This special issue of JRSM therefore represents the attempt to introduce and comment on the most recent and important developments achieved at the Community level, without any claim to give a complete deepening, but a solicitation to an examination of the objectives, expectations and commitments adopted by the European Union and world leaders.



Bottari C. Profili innovativi del sistema sanitario. Torino: G. Giappichelli Editore; (2018) . pp. 5–6.


On this point, Uno sguardo italiano alla Conferenza IISA di Yaoundè, “Shared Governance: combatting poverty and exclusion”, Atti del Convegno nazionale IISA. Bologna: Bononia University Press; 2003, and in particular to its chapters Campiglio C. Le organizzazioni non governative e le procedure internazionali per la tutela dei diritti umani and V. Molaschi V. Sulla nozione di servizi sociali: nuove coordinate costituzionali.


Bottari C. La tutela della salute: lavori in corso Torino: G. Giappichelli Editore; (2020) . p. 4.


Blanc Altemir A, Cierco Seira C , Presentación. In: Blanc Altemir A, Cierco Seira C, editors. El Derecho ante la salud pública. Dimensión interna europea e internacional. Pamplona: Aranzadi; 2018. pp. 17–8. “La política de salud pública de la Unión Europea no ha dejado de ganar envergadura y, aunque el protagonismo recae todavía en los Estados, empieza a acumular, discretamente, logros y avances, a la par que se hacen cada vez más presentes las voces en salud pública de las instituciones y agencias europeas, algunas centradas ya específicamente en los asuntos de este orden como es el caso del Centro Europeo para la Prevención y el Control de las Enfermedades. El tejido, cada vez más grueso, que se va formando en torno a la política comunitaria que hoy vertebra el art. 168 del Tratado de Funcionamiento de la Unión Europea constituye, en suma, una prueba significativa de que la salud publica posee ya hoy una dimensión europea relevante. La segunda orientación ha sido la de brindar aproximaciones desde diferentes áreas de conocimiento. Es cierto que la salud pública, por su cercanía con la sanidad, se suele residenciar principalmente en el Derecho Administrativo, siempre contando con la dimensión del Derecho Constitucional.

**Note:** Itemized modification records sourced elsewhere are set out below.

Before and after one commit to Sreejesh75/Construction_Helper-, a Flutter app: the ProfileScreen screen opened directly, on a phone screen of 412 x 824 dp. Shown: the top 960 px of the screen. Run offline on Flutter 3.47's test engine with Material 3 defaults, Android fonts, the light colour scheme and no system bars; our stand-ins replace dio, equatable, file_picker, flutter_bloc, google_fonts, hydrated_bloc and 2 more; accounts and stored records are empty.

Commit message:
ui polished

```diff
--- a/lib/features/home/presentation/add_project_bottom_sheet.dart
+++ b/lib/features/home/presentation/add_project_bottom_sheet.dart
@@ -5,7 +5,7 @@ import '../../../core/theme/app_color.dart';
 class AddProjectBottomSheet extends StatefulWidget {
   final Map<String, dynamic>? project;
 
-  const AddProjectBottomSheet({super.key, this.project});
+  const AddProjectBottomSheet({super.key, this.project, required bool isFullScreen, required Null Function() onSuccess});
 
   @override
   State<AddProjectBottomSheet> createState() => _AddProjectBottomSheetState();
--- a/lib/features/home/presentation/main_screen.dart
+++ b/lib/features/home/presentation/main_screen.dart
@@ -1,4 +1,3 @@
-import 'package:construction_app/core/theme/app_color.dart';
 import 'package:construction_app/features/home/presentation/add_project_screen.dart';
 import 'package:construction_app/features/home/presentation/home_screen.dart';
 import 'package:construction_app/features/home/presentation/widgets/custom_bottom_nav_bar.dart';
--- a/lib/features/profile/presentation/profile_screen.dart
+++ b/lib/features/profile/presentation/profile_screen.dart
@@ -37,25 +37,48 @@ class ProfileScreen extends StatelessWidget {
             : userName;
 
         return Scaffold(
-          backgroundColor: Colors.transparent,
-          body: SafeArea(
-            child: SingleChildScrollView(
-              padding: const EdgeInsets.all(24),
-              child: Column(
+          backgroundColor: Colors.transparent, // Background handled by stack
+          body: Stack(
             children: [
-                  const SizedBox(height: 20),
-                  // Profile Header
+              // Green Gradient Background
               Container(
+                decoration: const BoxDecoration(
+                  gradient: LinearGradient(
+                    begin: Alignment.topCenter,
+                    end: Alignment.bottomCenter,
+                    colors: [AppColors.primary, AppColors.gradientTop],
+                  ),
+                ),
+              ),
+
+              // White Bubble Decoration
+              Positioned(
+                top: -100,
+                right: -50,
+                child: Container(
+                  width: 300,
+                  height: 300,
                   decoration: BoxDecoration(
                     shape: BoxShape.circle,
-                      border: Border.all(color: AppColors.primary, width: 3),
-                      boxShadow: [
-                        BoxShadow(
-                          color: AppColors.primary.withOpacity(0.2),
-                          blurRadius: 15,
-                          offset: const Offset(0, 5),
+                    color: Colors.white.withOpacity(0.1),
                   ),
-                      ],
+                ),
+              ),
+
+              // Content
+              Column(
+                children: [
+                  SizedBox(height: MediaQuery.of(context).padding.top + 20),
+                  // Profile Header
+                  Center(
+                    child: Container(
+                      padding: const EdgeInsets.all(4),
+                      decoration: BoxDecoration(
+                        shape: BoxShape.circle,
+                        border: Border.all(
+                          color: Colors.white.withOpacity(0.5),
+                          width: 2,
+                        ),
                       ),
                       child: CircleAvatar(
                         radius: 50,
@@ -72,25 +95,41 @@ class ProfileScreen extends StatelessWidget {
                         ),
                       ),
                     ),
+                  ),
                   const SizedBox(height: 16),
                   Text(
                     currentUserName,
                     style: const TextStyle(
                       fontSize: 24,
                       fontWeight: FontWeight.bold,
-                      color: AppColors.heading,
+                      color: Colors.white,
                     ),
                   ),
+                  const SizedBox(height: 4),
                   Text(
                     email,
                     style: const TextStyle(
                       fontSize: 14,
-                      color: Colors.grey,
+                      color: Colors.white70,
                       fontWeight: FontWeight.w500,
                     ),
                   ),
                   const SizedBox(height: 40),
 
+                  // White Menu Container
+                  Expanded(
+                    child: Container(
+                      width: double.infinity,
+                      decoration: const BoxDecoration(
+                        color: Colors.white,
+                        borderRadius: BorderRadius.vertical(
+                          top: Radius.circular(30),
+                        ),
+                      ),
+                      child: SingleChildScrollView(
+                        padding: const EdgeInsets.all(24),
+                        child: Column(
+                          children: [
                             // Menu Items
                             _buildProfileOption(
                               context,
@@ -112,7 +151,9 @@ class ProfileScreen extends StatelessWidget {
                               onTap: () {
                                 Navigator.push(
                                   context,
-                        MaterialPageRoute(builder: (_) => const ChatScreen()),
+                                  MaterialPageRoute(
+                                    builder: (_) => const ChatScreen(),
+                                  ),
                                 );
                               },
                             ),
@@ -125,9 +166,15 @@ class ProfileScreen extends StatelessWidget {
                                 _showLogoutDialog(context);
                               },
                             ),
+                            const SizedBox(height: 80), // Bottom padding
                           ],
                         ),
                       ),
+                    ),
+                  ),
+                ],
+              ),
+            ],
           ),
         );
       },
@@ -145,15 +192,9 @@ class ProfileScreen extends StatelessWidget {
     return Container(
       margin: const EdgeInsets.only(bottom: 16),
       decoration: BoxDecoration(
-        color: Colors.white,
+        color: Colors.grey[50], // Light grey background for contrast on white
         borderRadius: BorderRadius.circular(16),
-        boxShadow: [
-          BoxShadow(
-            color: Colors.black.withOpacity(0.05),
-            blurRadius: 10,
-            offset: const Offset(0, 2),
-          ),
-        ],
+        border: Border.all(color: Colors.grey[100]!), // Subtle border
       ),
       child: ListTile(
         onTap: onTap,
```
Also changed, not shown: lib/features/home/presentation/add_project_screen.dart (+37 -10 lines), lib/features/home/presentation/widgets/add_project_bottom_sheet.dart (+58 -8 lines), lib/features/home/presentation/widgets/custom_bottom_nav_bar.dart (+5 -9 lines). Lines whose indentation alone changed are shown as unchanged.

Sin embardo, en razón de su vis expansiva y de la conveniencia de agrupar todos los saberes en derredor, creíamos conveniente no dejar pasar la ocasión para recuperar todo el bagaje que el Derecho Penal acumula en tanto que instrumento cualificado en la tutela de este bien jurídico.”.